Task brief: Pick every line with "nordware" from the material below.

Dataset entries:
···

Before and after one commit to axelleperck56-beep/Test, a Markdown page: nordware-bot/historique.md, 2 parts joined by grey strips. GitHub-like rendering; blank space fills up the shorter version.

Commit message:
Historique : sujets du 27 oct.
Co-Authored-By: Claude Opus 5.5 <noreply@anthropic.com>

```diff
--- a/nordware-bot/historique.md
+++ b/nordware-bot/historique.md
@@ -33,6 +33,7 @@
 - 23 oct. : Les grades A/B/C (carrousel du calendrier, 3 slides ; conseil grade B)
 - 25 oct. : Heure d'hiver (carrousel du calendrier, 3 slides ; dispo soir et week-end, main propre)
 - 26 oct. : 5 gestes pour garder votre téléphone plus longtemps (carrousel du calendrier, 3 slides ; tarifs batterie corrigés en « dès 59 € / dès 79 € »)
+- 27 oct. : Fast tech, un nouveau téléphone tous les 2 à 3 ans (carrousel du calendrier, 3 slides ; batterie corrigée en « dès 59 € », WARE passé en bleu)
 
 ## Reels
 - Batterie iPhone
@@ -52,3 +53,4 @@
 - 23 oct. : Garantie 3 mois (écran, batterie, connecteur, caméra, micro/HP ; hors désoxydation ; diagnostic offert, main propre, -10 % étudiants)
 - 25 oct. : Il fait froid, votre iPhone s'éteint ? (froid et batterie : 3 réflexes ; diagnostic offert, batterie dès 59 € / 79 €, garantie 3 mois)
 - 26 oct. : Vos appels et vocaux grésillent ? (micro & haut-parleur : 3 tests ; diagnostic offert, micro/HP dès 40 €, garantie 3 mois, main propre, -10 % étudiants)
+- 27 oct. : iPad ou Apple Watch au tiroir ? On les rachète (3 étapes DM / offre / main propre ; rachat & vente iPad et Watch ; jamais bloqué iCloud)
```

···

Worked solution:
Before and after one commit to axelleperck56-beep/Test, a Markdown page: nordware-bot/historique.md, 2 parts joined by grey strips. GitHub-like rendering; blank space fills up the shorter version.
--- a/nordware-bot/historique.md
+++ b/nordware-bot/historique.md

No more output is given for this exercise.